Posted by ESPN.com's Kevin Seifert
The Detroit Lions made a good football decision and avoided a silly marketing ploy Tuesday when they shipped receiver Roy Williams to Dallas for three draft choices. Sounds simple, but nothing is a sure thing when you're discussing an organization that has exactly one playoff victory in the past 50 years.

Even as Williams' name spun through the rumor mill, there was a league-wide belief he would remain in Detroit for the remainder of the season. Trading Williams would make it more difficult to sell tickets to Ford Field, which the Lions have sold out only through corporate intervention, and would signal to fans that the team had given up on the season.

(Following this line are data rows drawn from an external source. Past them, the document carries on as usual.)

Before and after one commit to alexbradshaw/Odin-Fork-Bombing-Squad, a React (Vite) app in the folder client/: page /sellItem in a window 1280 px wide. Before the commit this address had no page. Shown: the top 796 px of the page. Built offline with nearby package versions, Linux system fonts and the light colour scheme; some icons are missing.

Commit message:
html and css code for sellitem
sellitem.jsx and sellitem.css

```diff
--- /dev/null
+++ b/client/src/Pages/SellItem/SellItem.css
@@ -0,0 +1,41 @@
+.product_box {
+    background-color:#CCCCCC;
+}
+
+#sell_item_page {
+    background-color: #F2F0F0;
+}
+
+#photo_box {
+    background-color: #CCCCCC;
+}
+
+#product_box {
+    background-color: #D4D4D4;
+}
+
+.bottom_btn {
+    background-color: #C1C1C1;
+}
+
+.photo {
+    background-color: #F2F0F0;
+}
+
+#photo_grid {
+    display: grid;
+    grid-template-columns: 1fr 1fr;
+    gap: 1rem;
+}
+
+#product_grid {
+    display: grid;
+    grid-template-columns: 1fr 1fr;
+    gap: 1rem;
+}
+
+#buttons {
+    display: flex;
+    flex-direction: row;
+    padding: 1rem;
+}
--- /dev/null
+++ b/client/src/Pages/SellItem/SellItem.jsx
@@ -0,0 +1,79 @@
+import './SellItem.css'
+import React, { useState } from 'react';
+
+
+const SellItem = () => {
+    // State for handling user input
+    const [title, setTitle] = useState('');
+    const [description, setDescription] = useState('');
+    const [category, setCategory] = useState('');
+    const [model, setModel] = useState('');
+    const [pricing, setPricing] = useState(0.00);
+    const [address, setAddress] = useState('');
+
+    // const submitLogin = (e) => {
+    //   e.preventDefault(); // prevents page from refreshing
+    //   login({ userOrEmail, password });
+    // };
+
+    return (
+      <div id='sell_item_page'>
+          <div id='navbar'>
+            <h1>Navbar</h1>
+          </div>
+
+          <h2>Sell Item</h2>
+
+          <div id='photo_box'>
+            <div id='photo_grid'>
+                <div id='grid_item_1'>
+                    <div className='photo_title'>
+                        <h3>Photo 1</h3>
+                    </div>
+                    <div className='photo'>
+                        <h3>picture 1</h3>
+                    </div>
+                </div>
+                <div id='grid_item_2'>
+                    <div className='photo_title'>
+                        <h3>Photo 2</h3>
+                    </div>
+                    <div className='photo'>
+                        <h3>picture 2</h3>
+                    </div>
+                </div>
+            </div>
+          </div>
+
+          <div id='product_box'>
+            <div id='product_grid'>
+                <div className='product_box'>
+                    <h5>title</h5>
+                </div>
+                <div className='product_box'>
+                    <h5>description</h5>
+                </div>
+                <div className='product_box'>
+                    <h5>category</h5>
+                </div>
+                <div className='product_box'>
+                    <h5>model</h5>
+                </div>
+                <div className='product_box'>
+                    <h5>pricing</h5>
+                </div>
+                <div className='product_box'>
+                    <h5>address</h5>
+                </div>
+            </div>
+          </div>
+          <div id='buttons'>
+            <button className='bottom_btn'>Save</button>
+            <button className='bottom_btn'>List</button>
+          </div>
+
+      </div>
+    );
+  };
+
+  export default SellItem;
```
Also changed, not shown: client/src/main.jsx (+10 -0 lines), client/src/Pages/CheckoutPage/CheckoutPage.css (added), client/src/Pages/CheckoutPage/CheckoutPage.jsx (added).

But amid the chaos of 2008 -- the firing of president/general manger Matt Millen, the mysterious back injury of quarterback Jon Kitna -- smart Lions fans know the competitive portion of this season is over. The Lions are 0-5 and, with any luck, will have the No. 1 pick in the 2009 draft.

Now, they can pair that pick with three additional selections -- including the Cowboys' first-round choice -- and jump-start a long-needed replenishing of their roster. The loot, which also includes third- and sixth-round picks, could also make the franchise more appealing for candidates to replace Millen.

But interim general manager Martin Mayhew made a good initial impression with this deal. He got a decent return for a player who said only last week that he didn't think he would fetch a first-round pick. Mayhew surely recognized that Williams' value could have decreased by the end of the year if he were injured or, more likely, finished with sub-par statistics in the Lions' woeful offense.

And let's be honest: Williams already was in near-meltdown mode over the team's performance and immediate prospects. Although he said repeatedly that he wanted to help the Lions rebuild, his actions -- most notably, showing up quarterback Dan Orlovsky on the field Oct. 5 against Chicago -- suggested otherwise.

Long-term, there is really only one downside to this trade for the Lions: They don't have a big-time receiver to pair with budding star Calvin Johnson. Defenses now will fall over themselves to double- and triple-team Johnson.

But with Williams' contract set to expire this winter, chances are he would have looked to move on regardless. This way, the Lions orchestrated his exit on their terms. It's their biggest (and only) victory of the season.